_WORK REQUEST_
Pull from the data below each line where the word "this" occurs, and copy it.
=== Section Start ===
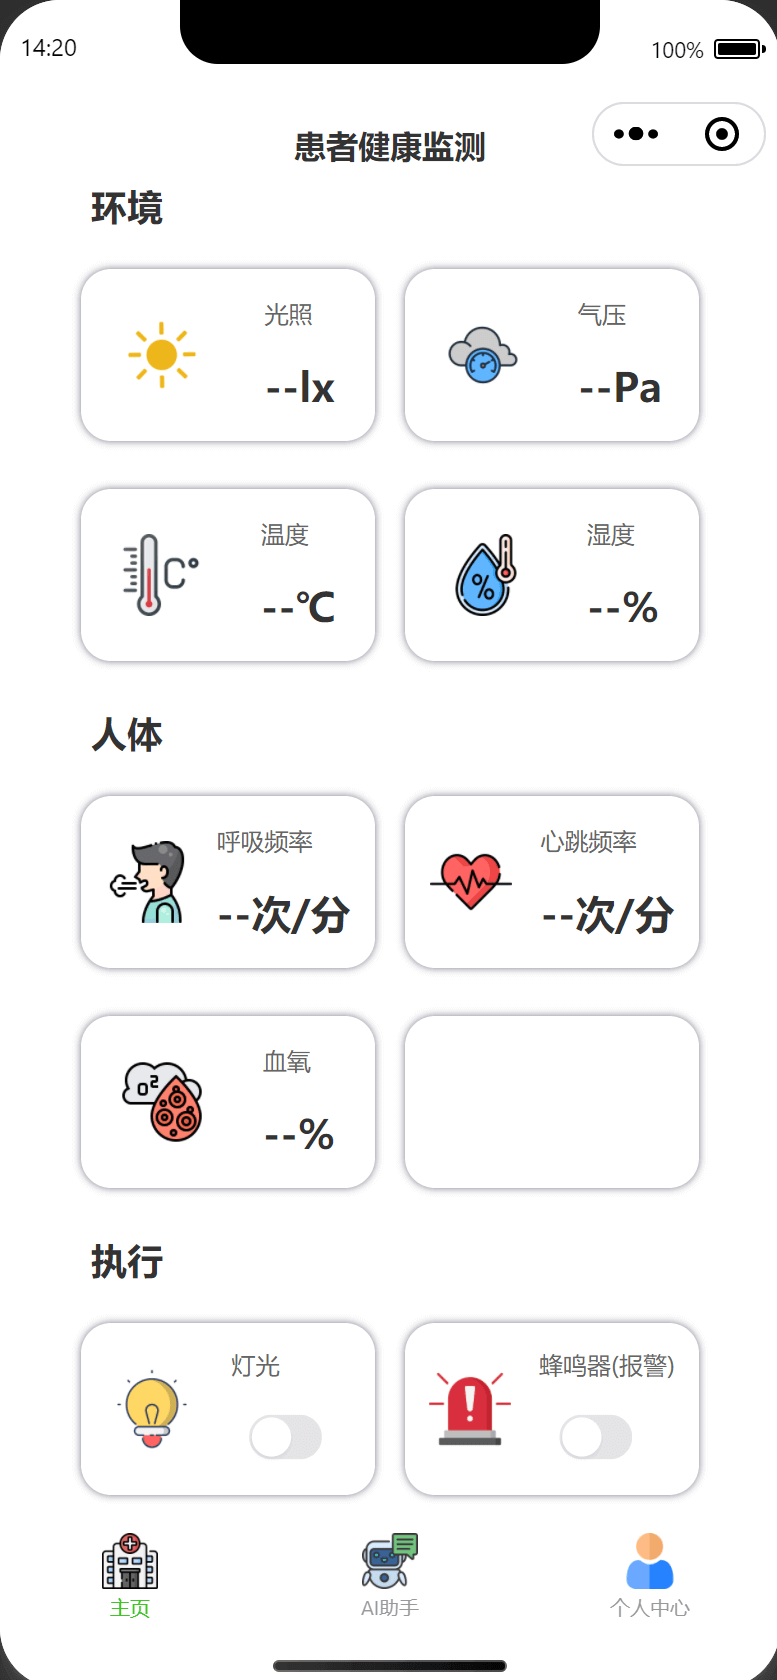
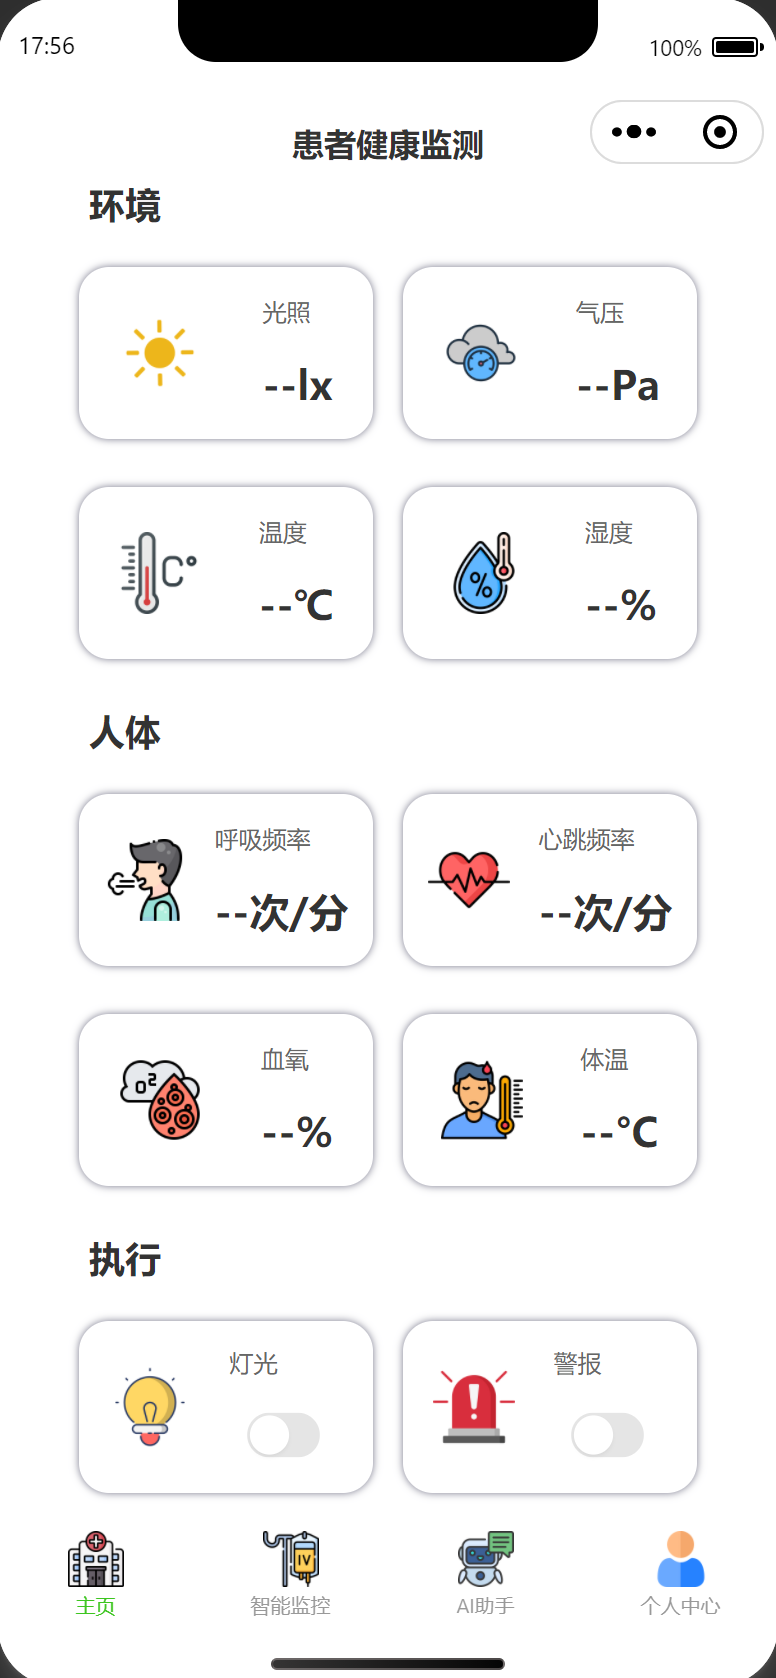
refactor: rebuild buzzer function
- 修改UI文字为警报
- 逻辑功能改为数据上报模式
- 开启发送true到patient/upload/data，关闭不发送
- 更换展示图片

diff --git a/pages/index/index.js b/pages/index/index.js
@@ -437,19 +437,26 @@ Page({
     }
   },
 
-  // 蜂鸣器控制
+  // 警报控制
   onBuzzerChange: function (event) {
     let sw = event.detail.value;
 
     // 先更新本地状态
     this.setData({ buzzer: sw });
 
-    // 发送控制命令
-    const success = this.sendDeviceControl("buzzer", sw);
-
-    if (success) {
+    // 只在开启时发送数据到 dataUpload 主题
+    if (sw) {
+      const success = mqttClient.publish(config.mqtt.topics.dataUpload, true);
+      if (success) {
+        wx.showToast({
+          title: "警报已开启",
+          icon: "success",
+        });
+      }
+    } else {
+      // 关闭时不发送任何数据，只显示提示
       wx.showToast({
-        title: sw ? "蜂鸣器已开启" : "蜂鸣器已关闭",
+        title: "警报已关闭",
         icon: "success",
       });
     }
=== Section End ===
_EXPECTED ANSWER_
     this.setData({ buzzer: sw });
-    const success = this.sendDeviceControl("buzzer", sw);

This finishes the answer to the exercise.